* ABOUT THIS EXERCISE: Copy every entry exactly as it stands, though any image it holds should stay out of the copy.
──────
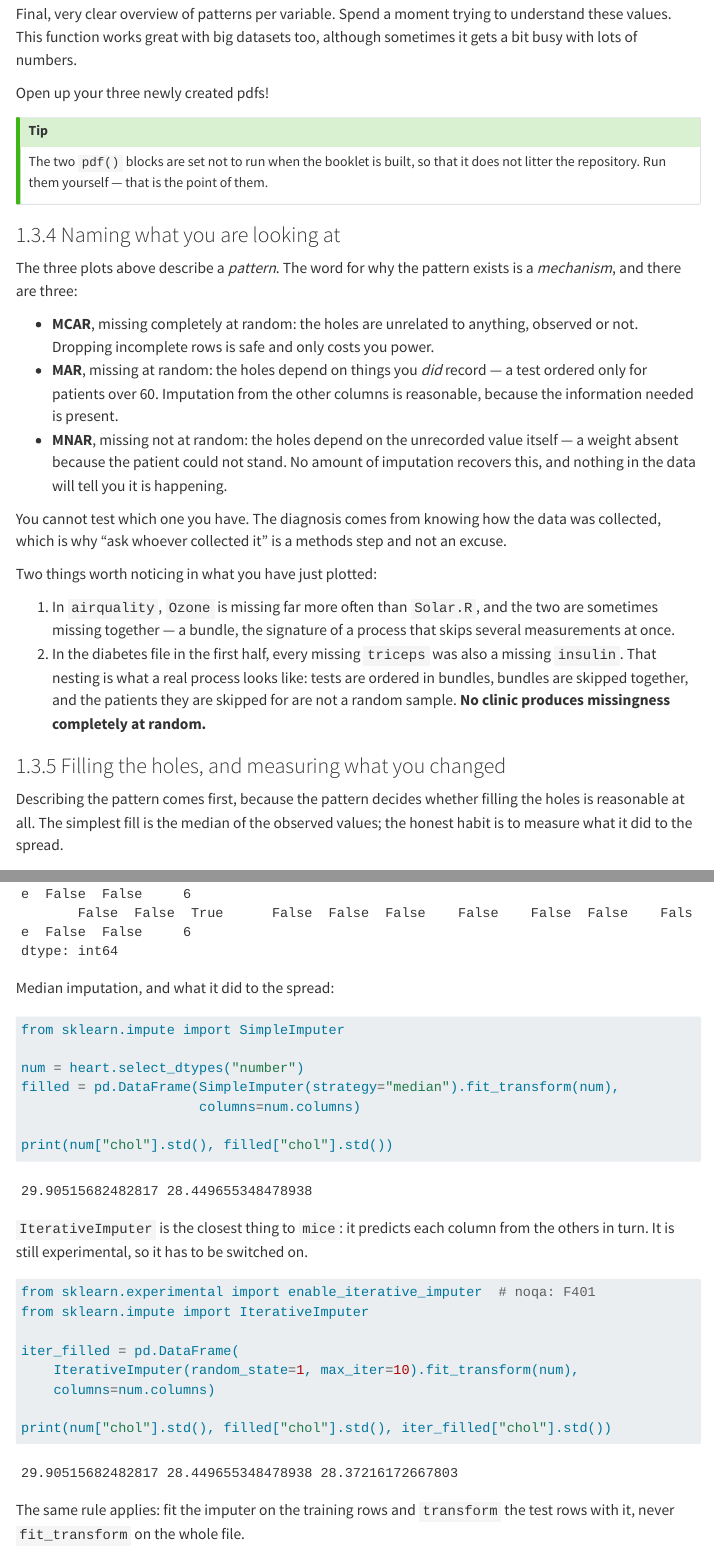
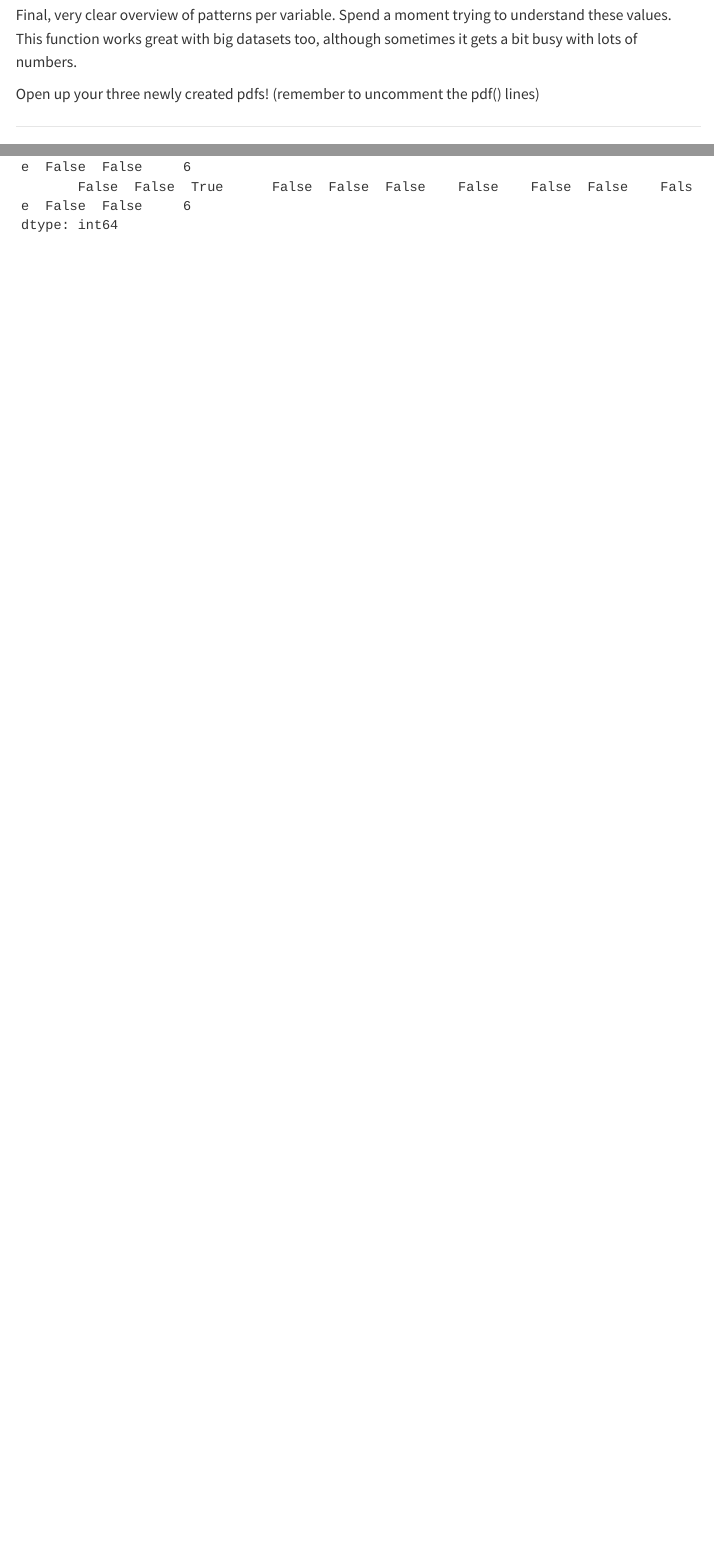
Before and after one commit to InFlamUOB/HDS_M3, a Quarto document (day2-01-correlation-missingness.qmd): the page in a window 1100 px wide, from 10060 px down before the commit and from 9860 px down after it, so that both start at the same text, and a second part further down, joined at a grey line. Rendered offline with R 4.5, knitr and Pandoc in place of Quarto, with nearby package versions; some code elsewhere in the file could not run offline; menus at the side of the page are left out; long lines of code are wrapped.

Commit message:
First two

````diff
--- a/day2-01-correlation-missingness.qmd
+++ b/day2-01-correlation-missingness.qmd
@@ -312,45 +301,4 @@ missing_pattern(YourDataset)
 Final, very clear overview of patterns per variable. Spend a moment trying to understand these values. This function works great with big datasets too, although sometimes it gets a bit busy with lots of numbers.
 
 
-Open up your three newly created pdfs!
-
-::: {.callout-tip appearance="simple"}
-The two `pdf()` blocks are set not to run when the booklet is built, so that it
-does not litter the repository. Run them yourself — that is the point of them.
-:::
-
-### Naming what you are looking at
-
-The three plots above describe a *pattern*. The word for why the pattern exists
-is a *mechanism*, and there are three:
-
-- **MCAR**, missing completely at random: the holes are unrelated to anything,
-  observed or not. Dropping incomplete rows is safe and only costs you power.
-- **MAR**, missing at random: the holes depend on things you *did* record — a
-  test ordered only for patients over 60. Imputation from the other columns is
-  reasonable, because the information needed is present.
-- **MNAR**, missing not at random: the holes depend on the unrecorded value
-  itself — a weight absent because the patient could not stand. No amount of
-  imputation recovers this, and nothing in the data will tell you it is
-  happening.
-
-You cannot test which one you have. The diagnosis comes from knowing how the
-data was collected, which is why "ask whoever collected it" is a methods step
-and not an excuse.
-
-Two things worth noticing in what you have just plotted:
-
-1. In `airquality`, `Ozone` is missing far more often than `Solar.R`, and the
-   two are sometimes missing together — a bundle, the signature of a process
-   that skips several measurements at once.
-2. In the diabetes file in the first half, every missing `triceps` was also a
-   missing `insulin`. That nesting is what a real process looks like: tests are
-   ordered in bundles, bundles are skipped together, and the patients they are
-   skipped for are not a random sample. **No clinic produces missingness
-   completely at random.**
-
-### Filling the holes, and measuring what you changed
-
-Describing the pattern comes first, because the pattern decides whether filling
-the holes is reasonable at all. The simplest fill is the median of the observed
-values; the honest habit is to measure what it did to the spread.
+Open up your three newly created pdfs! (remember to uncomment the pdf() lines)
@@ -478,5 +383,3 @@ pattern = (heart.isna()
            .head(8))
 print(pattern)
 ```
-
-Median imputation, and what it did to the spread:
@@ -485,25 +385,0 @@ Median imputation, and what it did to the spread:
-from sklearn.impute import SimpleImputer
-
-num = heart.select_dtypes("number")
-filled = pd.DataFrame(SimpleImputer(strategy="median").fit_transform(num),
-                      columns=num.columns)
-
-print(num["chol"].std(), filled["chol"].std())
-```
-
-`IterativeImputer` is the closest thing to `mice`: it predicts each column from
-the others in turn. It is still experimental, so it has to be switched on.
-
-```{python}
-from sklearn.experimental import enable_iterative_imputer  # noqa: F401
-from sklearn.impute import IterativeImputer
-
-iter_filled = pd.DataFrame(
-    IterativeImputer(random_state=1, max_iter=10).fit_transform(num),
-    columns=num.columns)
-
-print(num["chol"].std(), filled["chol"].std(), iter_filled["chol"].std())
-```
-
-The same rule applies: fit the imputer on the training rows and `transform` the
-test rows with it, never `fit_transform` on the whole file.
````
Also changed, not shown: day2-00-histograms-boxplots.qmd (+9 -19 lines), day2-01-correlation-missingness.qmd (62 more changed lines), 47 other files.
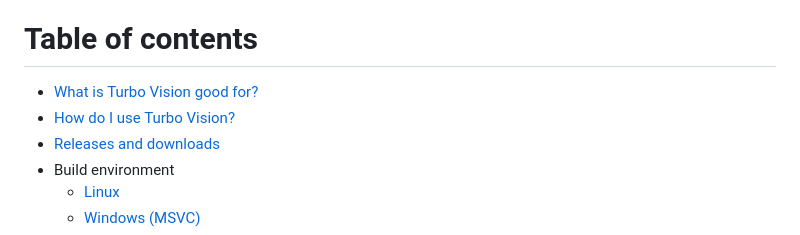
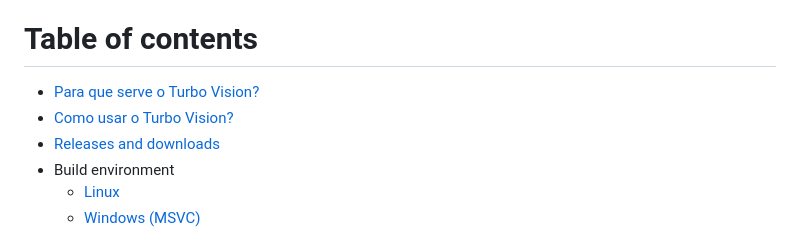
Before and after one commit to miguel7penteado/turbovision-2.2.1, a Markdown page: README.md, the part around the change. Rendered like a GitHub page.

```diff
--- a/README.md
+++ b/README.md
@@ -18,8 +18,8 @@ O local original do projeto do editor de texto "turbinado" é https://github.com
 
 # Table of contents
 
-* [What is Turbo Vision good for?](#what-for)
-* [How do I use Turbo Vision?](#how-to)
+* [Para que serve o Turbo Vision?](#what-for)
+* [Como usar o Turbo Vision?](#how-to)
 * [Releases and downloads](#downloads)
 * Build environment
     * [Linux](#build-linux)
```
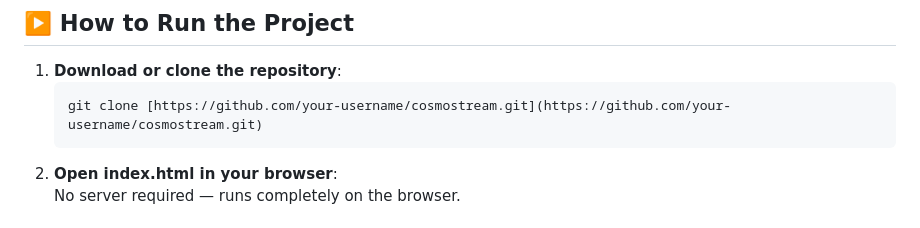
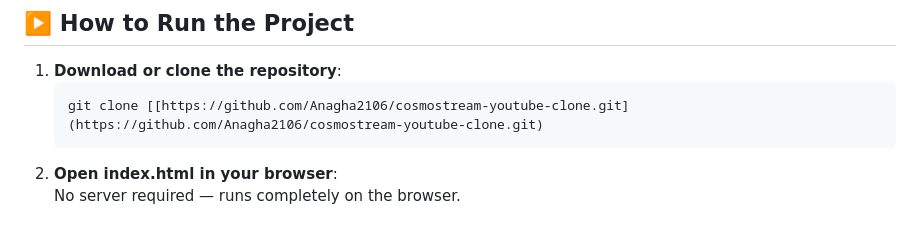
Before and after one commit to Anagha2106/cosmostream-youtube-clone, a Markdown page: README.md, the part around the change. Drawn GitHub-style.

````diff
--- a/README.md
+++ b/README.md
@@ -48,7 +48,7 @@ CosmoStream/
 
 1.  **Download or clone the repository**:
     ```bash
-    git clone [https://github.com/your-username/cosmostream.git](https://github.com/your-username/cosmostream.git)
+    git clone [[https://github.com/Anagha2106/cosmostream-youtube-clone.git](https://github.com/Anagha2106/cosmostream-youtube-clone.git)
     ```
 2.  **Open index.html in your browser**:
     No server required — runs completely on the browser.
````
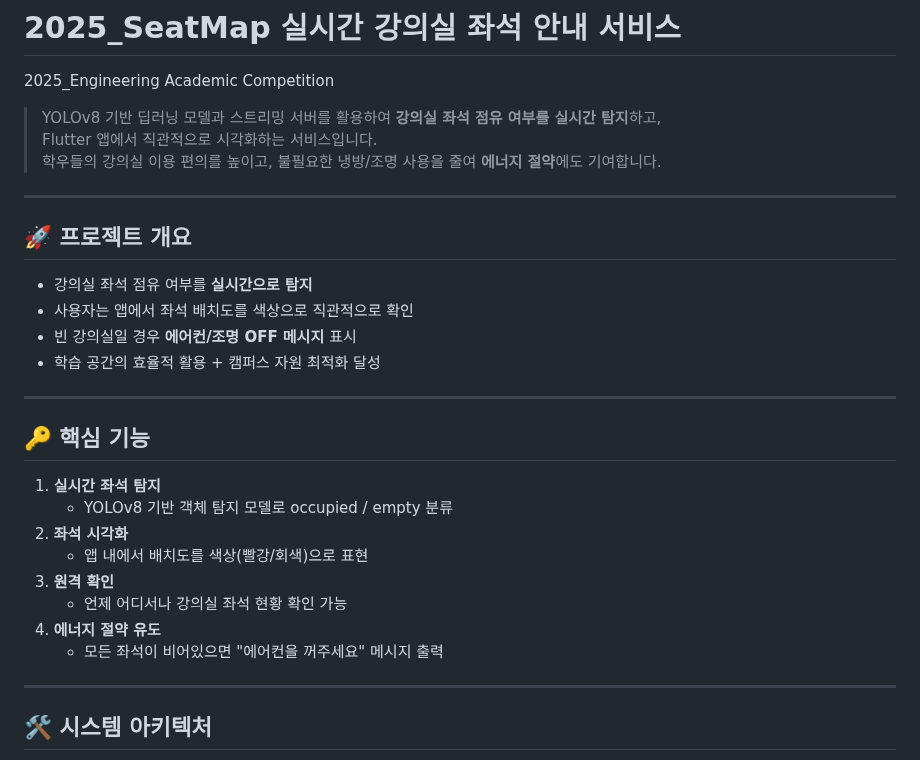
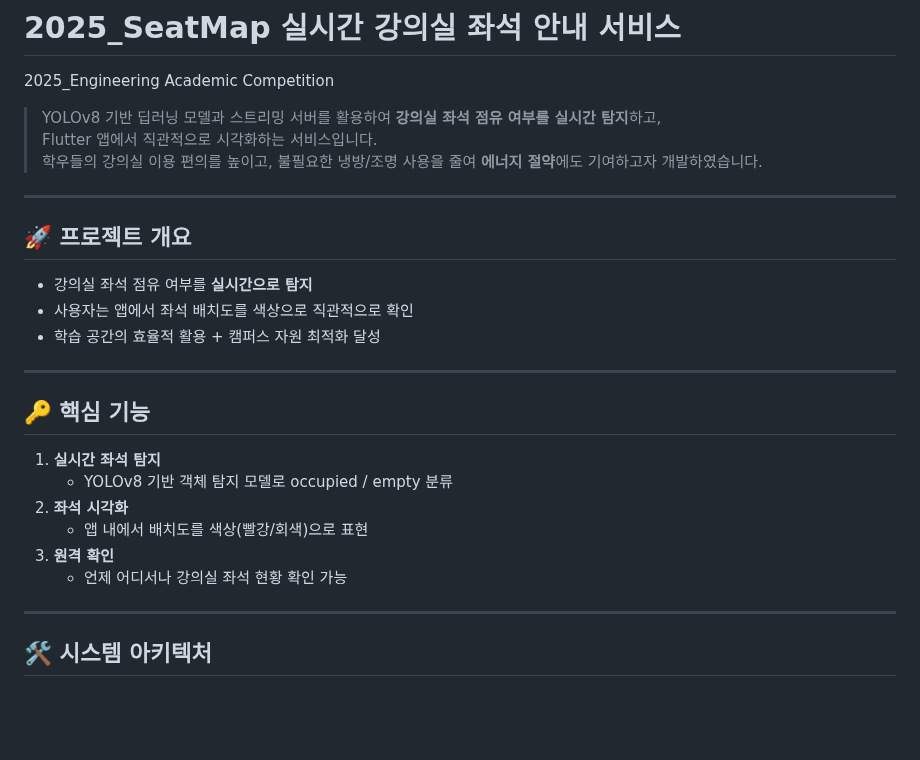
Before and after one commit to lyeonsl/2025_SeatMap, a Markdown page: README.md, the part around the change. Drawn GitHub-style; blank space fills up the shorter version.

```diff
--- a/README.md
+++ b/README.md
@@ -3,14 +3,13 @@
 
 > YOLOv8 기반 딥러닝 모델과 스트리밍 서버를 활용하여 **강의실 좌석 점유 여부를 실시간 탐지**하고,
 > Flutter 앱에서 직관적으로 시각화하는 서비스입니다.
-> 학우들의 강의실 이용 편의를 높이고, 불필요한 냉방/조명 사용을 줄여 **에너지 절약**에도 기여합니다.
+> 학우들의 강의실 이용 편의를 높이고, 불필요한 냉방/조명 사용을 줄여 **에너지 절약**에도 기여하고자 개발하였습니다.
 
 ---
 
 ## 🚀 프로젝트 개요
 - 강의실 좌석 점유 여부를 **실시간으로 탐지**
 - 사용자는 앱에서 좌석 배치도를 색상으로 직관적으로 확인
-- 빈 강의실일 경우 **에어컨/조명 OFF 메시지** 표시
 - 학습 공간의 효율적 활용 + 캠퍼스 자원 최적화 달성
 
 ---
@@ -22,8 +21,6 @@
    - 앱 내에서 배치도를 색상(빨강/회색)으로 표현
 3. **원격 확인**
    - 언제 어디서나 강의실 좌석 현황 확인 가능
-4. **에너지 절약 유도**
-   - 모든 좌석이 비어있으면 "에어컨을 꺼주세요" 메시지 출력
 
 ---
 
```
──────
* EXPECTED OUTPUT:
Before and after one commit to InFlamUOB/HDS_M3, a Quarto document (day2-01-correlation-missingness.qmd): the page in a window 1100 px wide, from 10060 px down before the commit and from 9860 px down after it, so that both start at the same text, and a second part further down, joined at a grey line. Rendered offline with R 4.5, knitr and Pandoc in place of Quarto, with nearby package versions; some code elsewhere in the file could not run offline; menus at the side of the page are left out; long lines of code are wrapped.

Commit message:
First two

````diff
--- a/day2-01-correlation-missingness.qmd
+++ b/day2-01-correlation-missingness.qmd
@@ -312,45 +301,4 @@ missing_pattern(YourDataset)
 Final, very clear overview of patterns per variable. Spend a moment trying to understand these values. This function works great with big datasets too, although sometimes it gets a bit busy with lots of numbers.
 
 
-Open up your three newly created pdfs!
-
-::: {.callout-tip appearance="simple"}
-The two `pdf()` blocks are set not to run when the booklet is built, so that it
-does not litter the repository. Run them yourself — that is the point of them.
-:::
-
-### Naming what you are looking at
-
-The three plots above describe a *pattern*. The word for why the pattern exists
-is a *mechanism*, and there are three:
-
-- **MCAR**, missing completely at random: the holes are unrelated to anything,
-  observed or not. Dropping incomplete rows is safe and only costs you power.
-- **MAR**, missing at random: the holes depend on things you *did* record — a
-  test ordered only for patients over 60. Imputation from the other columns is
-  reasonable, because the information needed is present.
-- **MNAR**, missing not at random: the holes depend on the unrecorded value
-  itself — a weight absent because the patient could not stand. No amount of
-  imputation recovers this, and nothing in the data will tell you it is
-  happening.
-
-You cannot test which one you have. The diagnosis comes from knowing how the
-data was collected, which is why "ask whoever collected it" is a methods step
-and not an excuse.
-
-Two things worth noticing in what you have just plotted:
-
-1. In `airquality`, `Ozone` is missing far more often than `Solar.R`, and the
-   two are sometimes missing together — a bundle, the signature of a process
-   that skips several measurements at once.
-2. In the diabetes file in the first half, every missing `triceps` was also a
-   missing `insulin`. That nesting is what a real process looks like: tests are
-   ordered in bundles, bundles are skipped together, and the patients they are
-   skipped for are not a random sample. **No clinic produces missingness
-   completely at random.**
-
-### Filling the holes, and measuring what you changed
-
-Describing the pattern comes first, because the pattern decides whether filling
-the holes is reasonable at all. The simplest fill is the median of the observed
-values; the honest habit is to measure what it did to the spread.
+Open up your three newly created pdfs! (remember to uncomment the pdf() lines)
@@ -478,5 +383,3 @@ pattern = (heart.isna()
            .head(8))
 print(pattern)
 ```
-
-Median imputation, and what it did to the spread:
@@ -485,25 +385,0 @@ Median imputation, and what it did to the spread:
-from sklearn.impute import SimpleImputer
-
-num = heart.select_dtypes("number")
-filled = pd.DataFrame(SimpleImputer(strategy="median").fit_transform(num),
-                      columns=num.columns)
-
-print(num["chol"].std(), filled["chol"].std())
-```
-
-`IterativeImputer` is the closest thing to `mice`: it predicts each column from
-the others in turn. It is still experimental, so it has to be switched on.
-
-```{python}
-from sklearn.experimental import enable_iterative_imputer  # noqa: F401
-from sklearn.impute import IterativeImputer
-
-iter_filled = pd.DataFrame(
-    IterativeImputer(random_state=1, max_iter=10).fit_transform(num),
-    columns=num.columns)
-
-print(num["chol"].std(), filled["chol"].std(), iter_filled["chol"].std())
-```
-
-The same rule applies: fit the imputer on the training rows and `transform` the
-test rows with it, never `fit_transform` on the whole file.
````
Also changed, not shown: day2-00-histograms-boxplots.qmd (+9 -19 lines), day2-01-correlation-missingness.qmd (62 more changed lines), 47 other files.
Before and after one commit to miguel7penteado/turbovision-2.2.1, a Markdown page: README.md, the part around the change. Rendered like a GitHub page.

```diff
--- a/README.md
+++ b/README.md
@@ -18,8 +18,8 @@ O local original do projeto do editor de texto "turbinado" é https://github.com
 
 # Table of contents
 
-* [What is Turbo Vision good for?](#what-for)
-* [How do I use Turbo Vision?](#how-to)
+* [Para que serve o Turbo Vision?](#what-for)
+* [Como usar o Turbo Vision?](#how-to)
 * [Releases and downloads](#downloads)
 * Build environment
     * [Linux](#build-linux)
```
Before and after one commit to Anagha2106/cosmostream-youtube-clone, a Markdown page: README.md, the part around the change. Drawn GitHub-style.

````diff
--- a/README.md
+++ b/README.md
@@ -48,7 +48,7 @@ CosmoStream/
 
 1.  **Download or clone the repository**:
     ```bash
-    git clone [https://github.com/your-username/cosmostream.git](https://github.com/your-username/cosmostream.git)
+    git clone [[https://github.com/Anagha2106/cosmostream-youtube-clone.git](https://github.com/Anagha2106/cosmostream-youtube-clone.git)
     ```
 2.  **Open index.html in your browser**:
     No server required — runs completely on the browser.
````
Before and after one commit to lyeonsl/2025_SeatMap, a Markdown page: README.md, the part around the change. Drawn GitHub-style; blank space fills up the shorter version.

```diff
--- a/README.md
+++ b/README.md
@@ -3,14 +3,13 @@
 
 > YOLOv8 기반 딥러닝 모델과 스트리밍 서버를 활용하여 **강의실 좌석 점유 여부를 실시간 탐지**하고,
 > Flutter 앱에서 직관적으로 시각화하는 서비스입니다.
-> 학우들의 강의실 이용 편의를 높이고, 불필요한 냉방/조명 사용을 줄여 **에너지 절약**에도 기여합니다.
+> 학우들의 강의실 이용 편의를 높이고, 불필요한 냉방/조명 사용을 줄여 **에너지 절약**에도 기여하고자 개발하였습니다.
 
 ---
 
 ## 🚀 프로젝트 개요
 - 강의실 좌석 점유 여부를 **실시간으로 탐지**
 - 사용자는 앱에서 좌석 배치도를 색상으로 직관적으로 확인
-- 빈 강의실일 경우 **에어컨/조명 OFF 메시지** 표시
 - 학습 공간의 효율적 활용 + 캠퍼스 자원 최적화 달성
 
 ---
@@ -22,8 +21,6 @@
    - 앱 내에서 배치도를 색상(빨강/회색)으로 표현
 3. **원격 확인**
    - 언제 어디서나 강의실 좌석 현황 확인 가능
-4. **에너지 절약 유도**
-   - 모든 좌석이 비어있으면 "에어컨을 꺼주세요" 메시지 출력
 
 ---
 
```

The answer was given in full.